Two years and $75,000 later, they were celebrating Cranbrook’s new water supply. This was in October, 1931.
“The construction of the new dam and reservoir on St. Joseph Creek … two miles from the city, marks the completion of the $75,000 undertaking for the improvement of Cranbrook’s water supply, and the assurance of of an adequate water supply of pure water not only sufficient for the present population, but for considerable expansion in years to come.”
So announced the Cranbrook Courier, Oct. 22, 1931.
Almost 85 years (and what will be $2.8 million) later, it was announced that what is old will be new again, and the dam, reservoir and what became a surrounding park will undergo a rejuvenation. The original dam and spillway itself will be subject to a complete refit. The reservoir — now know as Idlewild Lake, already drawn down — will be dredged and filled up again. And then, the forested environs will be transformed into the best park it can be, according to the wishes of the populace.
This is in large part thanks to a $2.8 million largesse from the Federal Gas Tax fund, and a further $500,000 from the Regional District of East Kootenay and Area C.
This latest announcement was made Tuesday, July 5, at Idlewild, and you can read all about it in Wednesday’s Townsman or at www.cranbrooktownsman.com.
Eighty five years previously, the Cranbrook Courier heralded Cranbrook’s new infrastructure centrepiece, as a long-term solution to increasing demand for water, made greater by inclement weather.
“The city originally drew its supply from St. Joseph Creek,” the Courier reported in 1931. “But … it was found necessary to bring in an additional supply from Gold Creek. This was done by the construction of an open ditch over an almost level plateau known as ‘The Summit.’”
The water supply from this ditch system proved unreliable, the Courier said, due to evaporation and seepage in summer. And the especially severe winters of 1928/29 and 1929/30 found Cranbrook seriously short of water, due to widespread use of leaving taps running to prevent freezing.
Thus, a bylaw passed during the January, 1930, allotted $75,000 to first of all construct a four and a half mile pipeline from Gold Creek over “The Summit” to a fork in St. Joseph Creek (as it was called then). Secondly, an existing dam was raised five feet, creating a storage capacity in the reservoir of 11 million gallons.
But then, a year later, in 1931 …
“After completion of the first section, it was found that sufficient funds were available to build an entirely new dam and intake works in a more suitable location 200 feet upstream from the old dam … with a present capacity of 21 million gallons.”
So that’s how much water Idlewild Lake can contain, in case you were wondering — 21 million gallons.
The 85-year-old dam consists of a “reinforced concrete core wall 20 feet high, with foundations to solid impervious hardpan varying to an additional 11 feet below the old bed of the reservoir.”
The dam is supported on both sides with earthworks, the total width at the base being 100 feet and a the crest line 20 feet.

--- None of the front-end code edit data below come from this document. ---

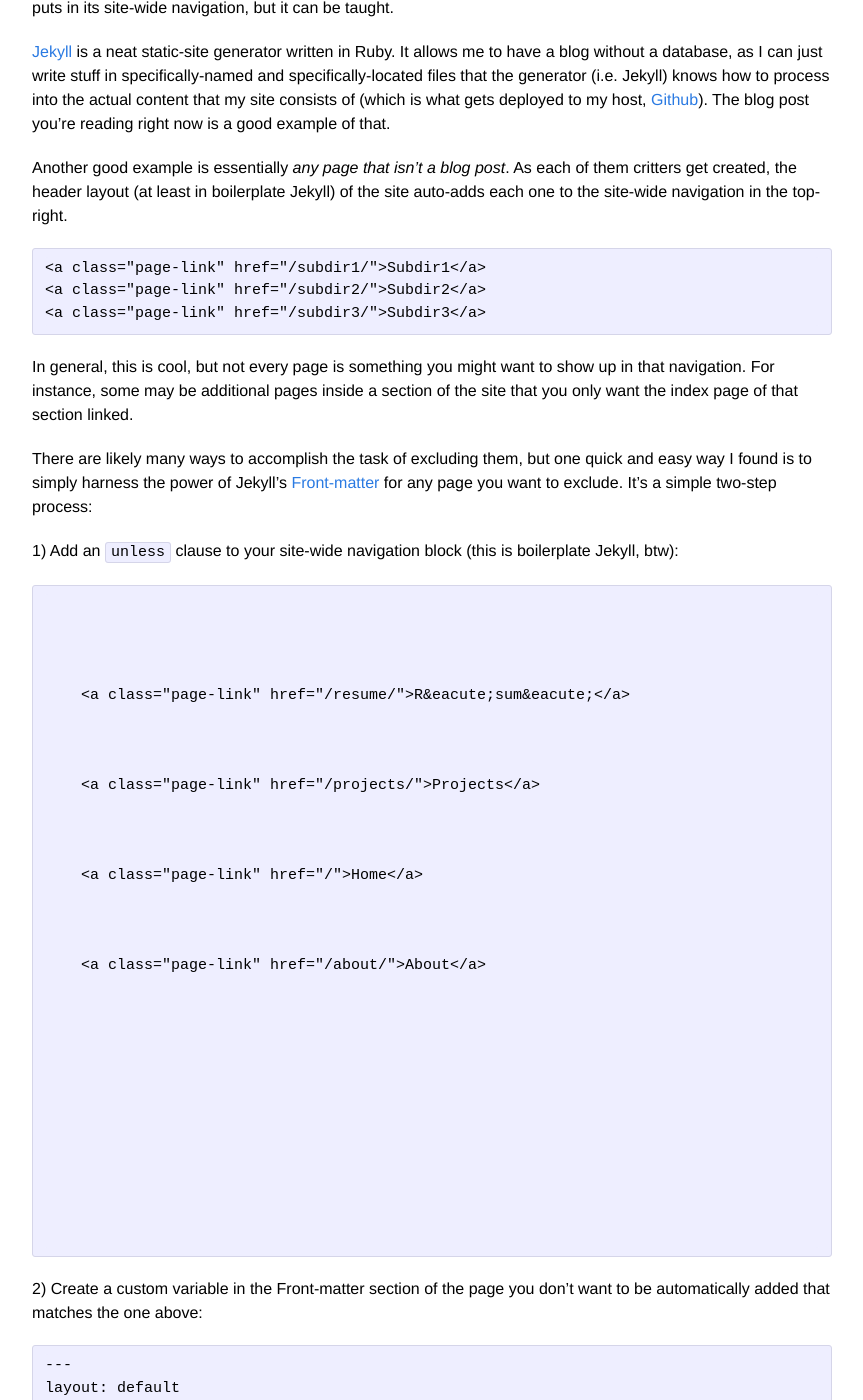
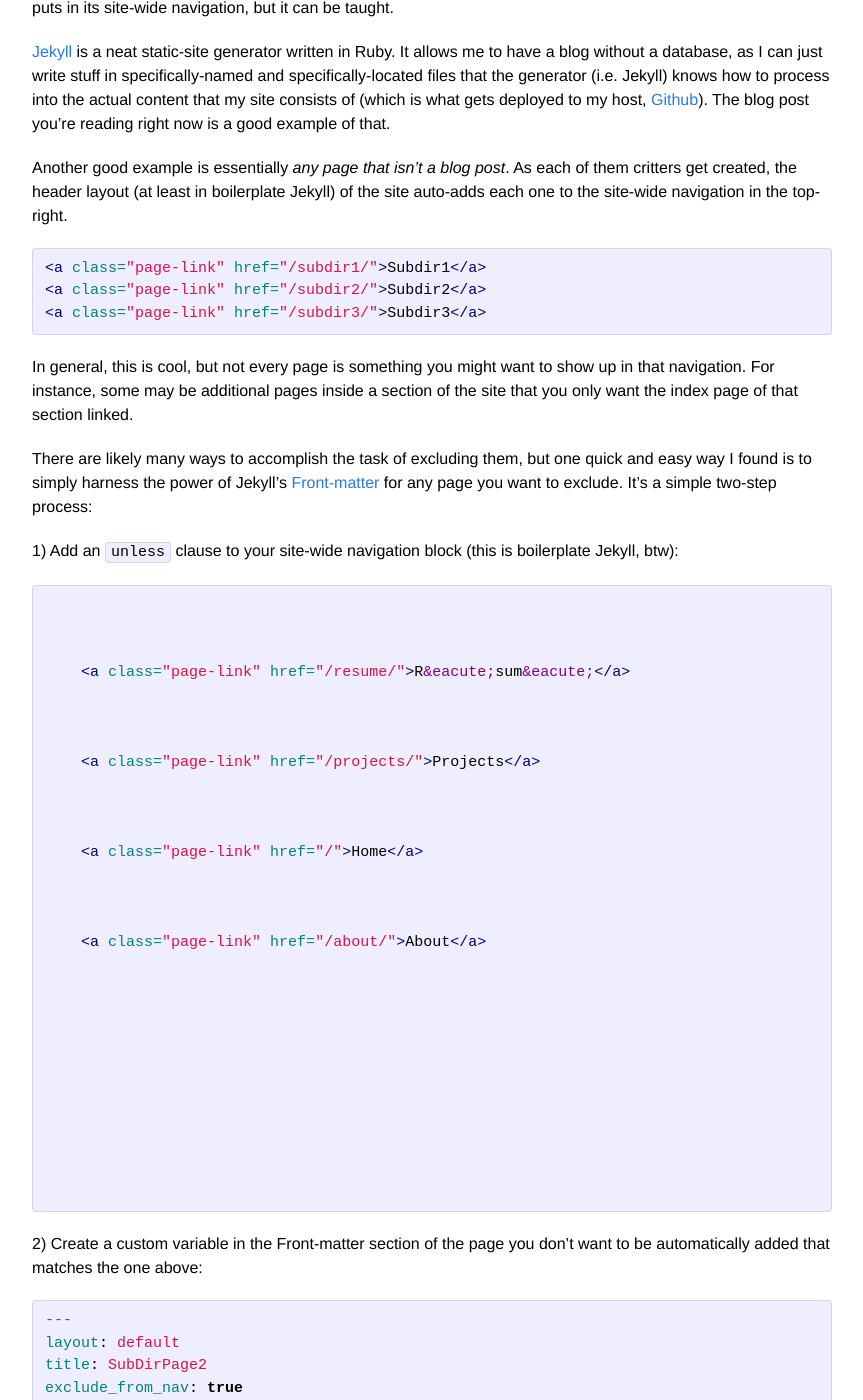
Before and after one commit to michaelchadwick/codana.me, a Jekyll site: the page built from _posts/2014-06-16-excluding-pages-from-top-navigation-in-jekyll.markdown, in a window 1280 px wide and 1400 px high, scrolled down 239 px. Shown: the whole window, without its empty margins (208-1071 px from the left). Built offline with Jekyll 4.4.1, drawn with Linux system fonts in a browser that asks for light colours; some of the changed text lies outside the part shown.

Commit message:
more markdown code marker to highlights

````diff
--- a/_posts/2014-06-16-excluding-pages-from-top-navigation-in-jekyll.markdown
+++ b/_posts/2014-06-16-excluding-pages-from-top-navigation-in-jekyll.markdown
@@ -14,11 +14,11 @@ While dynamic creation of collections of variables is often a very helpful thing
 
 Another good example is essentially *any page that isn't a blog post*. As each of them critters get created, the header layout (at least in boilerplate Jekyll) of the site auto-adds each one to the site-wide navigation in the top-right.
 
-```
+{% highlight html %}
 <a class="page-link" href="/subdir1/">Subdir1</a>
 <a class="page-link" href="/subdir2/">Subdir2</a>
 <a class="page-link" href="/subdir3/">Subdir3</a>
-```
+{% endhighlight %}
 
 In general, this is cool, but not every page is something you might want to show up in that navigation. For instance, some may be additional pages inside a section of the site that you only want the index page of that section linked.
 
@@ -26,22 +26,22 @@ There are likely many ways to accomplish the task of excluding them, but one qui
 
 1) Add an `unless` clause to your site-wide navigation block (this is boilerplate Jekyll, btw):
 
-```
+{% highlight html %}
 {% for page in site.pages %}
   {% unless page.exclude_from_nav %}
     <a class="page-link" href="{{ page.url | prepend: site.baseurl }}">{{ page.title }}</a>
   {% endunless %}
 {% endfor %}
-```
+{% endhighlight %}
 
 2) Create a custom variable in the Front-matter section of the page you don't want to be automatically added that matches the one above:
 
-```
+{% highlight yml %}
 ---
 layout: default
 title: SubDirPage2
 exclude_from_nav: true
 ---
-```
+{% endhighlight %}
 
 Voila! That page is now safely hidden until you link to it in some laborious, *manual* way.
````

“A concrete spillway 20-feet high with sluice gate at the bottom for emptying the reservoir completes the structure,” the Courier said in 1931.
In 2016, work on the dam will include strengthening the structure and increasing the downstream and upstream slopes. The spillway will be replaced to allow for a higher capacity flow.
The reservoir was originally designed to be dredged occasionally, but it has been decades since that was done. Silt had built up in the lake, causing water to back up onto adjacent properties.
But the drawn-down lake will now be dredged, and stocks of fish, turtles and others who call the lake home are in the process of being relocated to other suitable habitats.
The dam work is expected to be done by the end of this year, with upgrades to the surrounding park set for 2017.
Thus, Cranbrook’s infrastructure centrepiece of 1931 will resume its rightful place as Cranbrook’s carotid artery.
Back in 1931, the Courier has these final words to say:
“The full extent of the value of these improvements has already been felt by the city. During the present summer, after a year of abnormal dry seasons and very little snow, the creeks have given the lowest flow on record, but at no time has there been any danger of lack of water for domestic services and unrestricted lawn watering. For several months this summer, the city was using the entire flow of St. Joseph’s Creek, and in addition about one million gallons per day from Gold Creek.”
to Dave Humphrey